How to return String from function

Hello. I can not get the value of string from the function. Could you help me, please? This function is to return part of the string between two dividers.

#include <Arduino.h>
void setup() {
    // put your setup code here, to run once:
    Serial.begin(9600);
}


  String StrFind(String val, String from, String to){
    int fromStarts = val.indexOf(from);

    String sym;
    int f;

    int theEnd = 0;
    int theStart = 0;
    int k = val.length();

    for(int i=fromStarts-1; i<k; i++){
      theStart = i;
      sym = val.substring(i, i+1);
      if (sym==to) {
        break;
      }
        }
        //String b =
        return val.substring(fromStarts, theStart);
        delay(1000);
  }
  void loop(){
      String gh = StrFind("d:kiev.com-lolin-pswd,d:moskva.com-lolinmosq-pswd,d:perm.com-lolinprm-pswd,", "perm.com", ",");
  //  Serial.print(gh);
  }

It is not a good idea to use the String (capital S) class on an Arduino as it can cause memory corruption in the small memory on an Arduino. Just use cstrings - char arrays terminated with 0.

In general you cannot return an array that is created as a local variable because it will no longer exist when the function in which it was defined terminates.

...R

Robin2: In general you cannot return an array that is created as a local variable because it will no longer exist when the function in which it was defined terminates.

...R

Yes, and... the usual simple solution to that problem is to pass a reference to an array that you have defined globally, as a parameter to the function.

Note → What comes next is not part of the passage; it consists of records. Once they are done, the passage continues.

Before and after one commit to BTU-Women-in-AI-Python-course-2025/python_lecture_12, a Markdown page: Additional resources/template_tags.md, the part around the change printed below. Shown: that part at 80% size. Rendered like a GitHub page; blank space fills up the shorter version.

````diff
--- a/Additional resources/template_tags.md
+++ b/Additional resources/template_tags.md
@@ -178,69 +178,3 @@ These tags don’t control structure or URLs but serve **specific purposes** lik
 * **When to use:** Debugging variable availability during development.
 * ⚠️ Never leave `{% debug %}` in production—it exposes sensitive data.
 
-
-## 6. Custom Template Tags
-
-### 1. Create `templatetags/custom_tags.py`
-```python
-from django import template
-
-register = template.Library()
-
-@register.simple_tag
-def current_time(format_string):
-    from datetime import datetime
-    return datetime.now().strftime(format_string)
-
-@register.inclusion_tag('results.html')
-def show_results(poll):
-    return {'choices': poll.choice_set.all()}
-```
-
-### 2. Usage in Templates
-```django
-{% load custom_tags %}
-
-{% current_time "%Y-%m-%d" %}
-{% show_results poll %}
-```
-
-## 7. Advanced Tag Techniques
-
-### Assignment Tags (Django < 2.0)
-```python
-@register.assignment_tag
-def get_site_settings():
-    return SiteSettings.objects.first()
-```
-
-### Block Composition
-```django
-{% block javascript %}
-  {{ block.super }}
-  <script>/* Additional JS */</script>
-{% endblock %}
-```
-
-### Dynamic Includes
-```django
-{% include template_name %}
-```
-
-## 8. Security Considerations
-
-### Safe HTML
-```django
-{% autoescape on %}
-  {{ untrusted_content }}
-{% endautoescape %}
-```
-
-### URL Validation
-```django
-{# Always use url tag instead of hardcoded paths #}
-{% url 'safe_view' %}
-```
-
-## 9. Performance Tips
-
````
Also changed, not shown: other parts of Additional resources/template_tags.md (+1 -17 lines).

aarg: Yes, and... the usual simple solution to that problem is to pass a reference to an array that you have defined globally, as a parameter to the function.

The array really only needs to be defined in the scope of the calling function.

gfvalvo: The array really only needs to be defined in the scope of the calling function.

Right, sorry. A lot of things would be awkward if that wasn't the case.

aarg: Right, sorry. A lot of things would be awkward if that wasn't the case.

Could you help me with the code please?

Check out the functions in the string.h library.

strstr() will search for a substring and return a pointer to it (if found, null otherwise). Use it to find your "from" value and the following "," from that point. Or, maybe better to use strchr() for your second search as it's only for a single character.

strncpy() can then copy the substring (using the pointers you've found) to the destination.

You'll have to handle exceptions like the search string (or char) not found. Also, be sure you have a null char ('\0') placed at the end of your destination string.

Finally, be sure your destination buffer (whose pointer you pass to your StrFind() function) is large enough to hold the substring you're searching for.

NavyGunner:
Arduino C; if you can even call it that,

in Real ‘C’ you can return and pass a string like this

string MyFunction(string Mystring)
{
string a = “Hello”;
return a;
}

because the string is returned from a function to use it elsewhere you can call it like
this

string YourString = MyFunction(“Goodby”);

YourString will now equal “Hello”;

it’s a real shame Aruino crippled C to the point where it is all but unusable.
who ever wrote the compiler needs to read Brian Kernighan and Dennis Ritchie’s book on C.

C doesn’t have string/class.
For C++, the variable a is still local, and still runs out of scope. The “effect” you observe here is: a is copied and YourString is initialized with it (assuming C++11).

So: OP’s code should work because he returns a local object.
@OP: what is your debug outputs?

Arduino C; if you can even call it that,

Arduino uses C++ otherwise you could not use Strings (note, capital S) at all so why your nonsense about "Arduino C" ?

Still nobody answered the OP's question.

In Pascal you can declare a function of type string and call that function as if it is a string. E.g. I made one called WhatTime. The statement: Writeln('It''s now '+WhatTime); produced something like "It's now exactly noon" or "It's now half past seven in the morning"

Can you do that in Arduino?

Still nobody answered the OP's question.

Welcome to 2020

What has your reply to this long dormant topic got to do with returning a String from a function ?